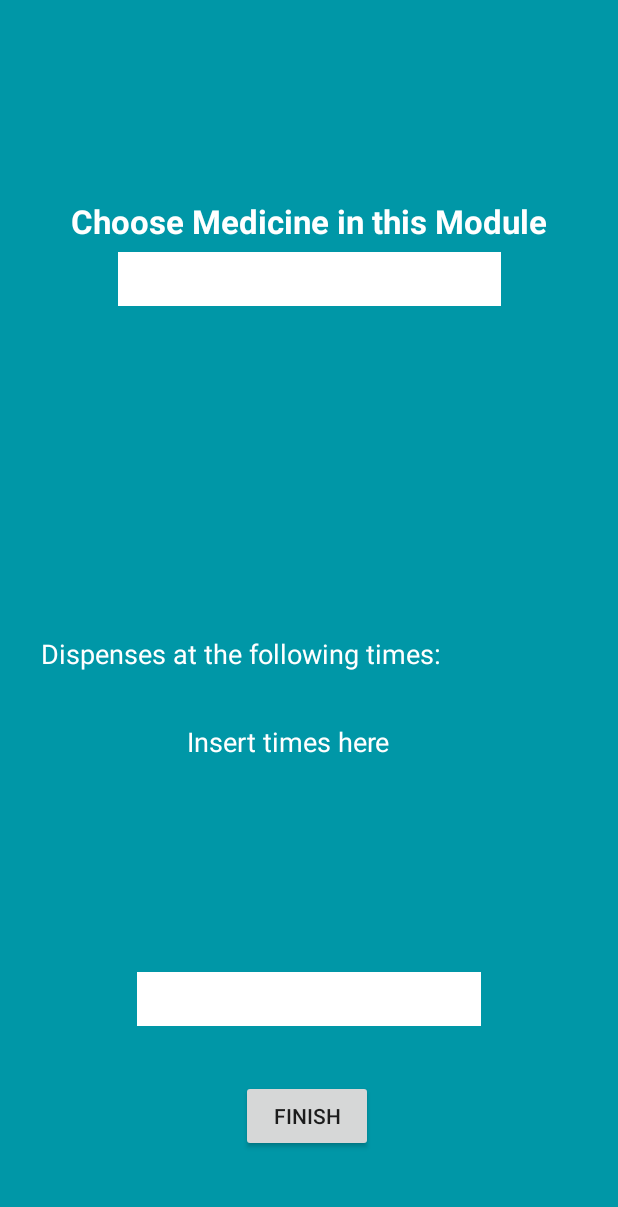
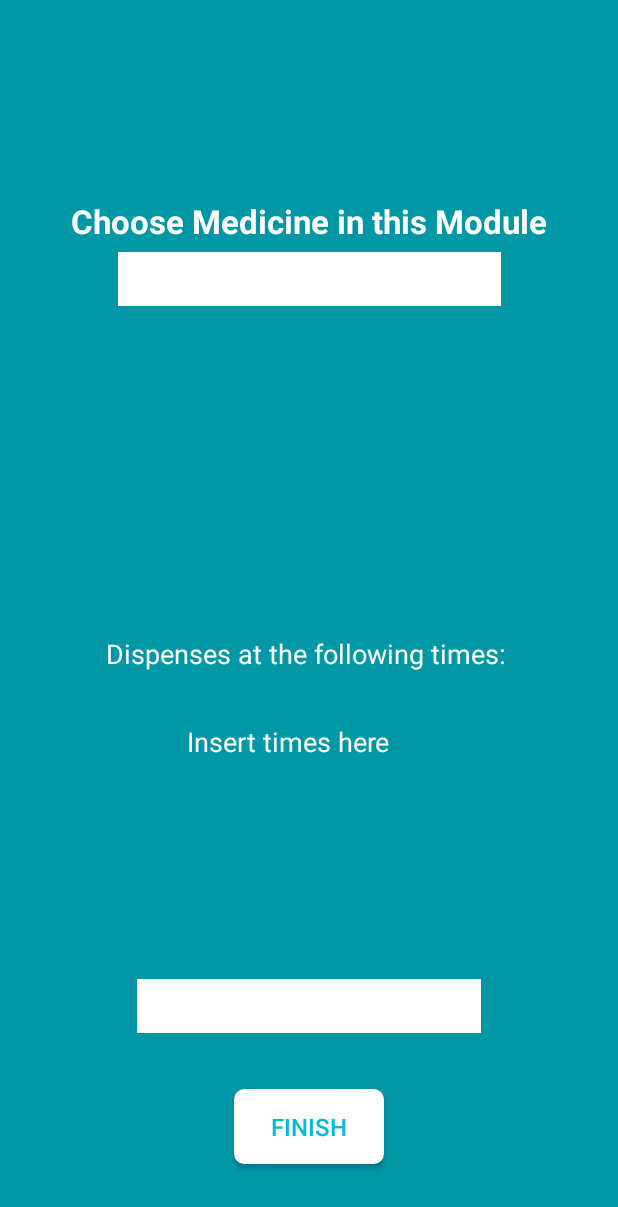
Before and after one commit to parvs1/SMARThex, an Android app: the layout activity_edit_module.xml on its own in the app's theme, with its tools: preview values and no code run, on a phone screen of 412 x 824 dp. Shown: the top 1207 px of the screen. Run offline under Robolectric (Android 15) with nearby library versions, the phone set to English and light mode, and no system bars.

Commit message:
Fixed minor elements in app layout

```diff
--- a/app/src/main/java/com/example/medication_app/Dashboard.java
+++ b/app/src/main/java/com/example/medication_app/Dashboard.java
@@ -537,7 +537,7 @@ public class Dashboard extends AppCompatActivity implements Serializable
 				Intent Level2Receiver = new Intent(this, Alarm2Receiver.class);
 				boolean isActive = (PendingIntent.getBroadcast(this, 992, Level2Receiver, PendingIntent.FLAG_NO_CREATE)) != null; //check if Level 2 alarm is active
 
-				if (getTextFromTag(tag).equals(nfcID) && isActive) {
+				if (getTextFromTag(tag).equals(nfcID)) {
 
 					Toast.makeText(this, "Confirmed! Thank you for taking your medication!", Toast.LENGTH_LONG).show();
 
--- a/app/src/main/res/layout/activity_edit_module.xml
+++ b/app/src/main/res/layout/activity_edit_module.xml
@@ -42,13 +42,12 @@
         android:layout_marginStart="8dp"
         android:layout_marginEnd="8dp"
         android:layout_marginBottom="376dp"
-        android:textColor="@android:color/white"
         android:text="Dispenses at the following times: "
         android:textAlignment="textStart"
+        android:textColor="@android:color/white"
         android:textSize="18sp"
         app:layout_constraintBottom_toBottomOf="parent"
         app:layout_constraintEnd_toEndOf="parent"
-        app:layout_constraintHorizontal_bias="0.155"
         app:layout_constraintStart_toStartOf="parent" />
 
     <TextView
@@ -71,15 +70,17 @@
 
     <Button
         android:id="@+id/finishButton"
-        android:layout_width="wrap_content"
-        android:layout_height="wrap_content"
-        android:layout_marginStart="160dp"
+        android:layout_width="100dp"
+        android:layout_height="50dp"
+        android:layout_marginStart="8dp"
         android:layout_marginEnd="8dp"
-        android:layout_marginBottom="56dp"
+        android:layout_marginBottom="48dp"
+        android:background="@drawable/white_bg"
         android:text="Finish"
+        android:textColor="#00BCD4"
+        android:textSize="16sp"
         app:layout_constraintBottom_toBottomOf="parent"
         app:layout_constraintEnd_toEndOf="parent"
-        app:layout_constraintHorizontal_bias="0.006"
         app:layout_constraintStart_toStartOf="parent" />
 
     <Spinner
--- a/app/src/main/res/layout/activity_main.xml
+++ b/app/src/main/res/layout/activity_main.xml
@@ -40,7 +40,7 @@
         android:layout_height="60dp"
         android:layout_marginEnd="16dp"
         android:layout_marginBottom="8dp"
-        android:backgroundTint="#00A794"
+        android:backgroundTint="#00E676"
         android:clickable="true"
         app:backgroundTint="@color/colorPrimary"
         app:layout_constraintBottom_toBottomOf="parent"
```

★ ★ ★ ★ ★

Task statement: Above are the records; copy each line from them that includes the string "isActive".

Your response:
 				boolean isActive = (PendingIntent.getBroadcast(this, 992, Level2Receiver, PendingIntent.FLAG_NO_CREATE)) != null; //check if Level 2 alarm is active
-				if (getTextFromTag(tag).equals(nfcID) && isActive) {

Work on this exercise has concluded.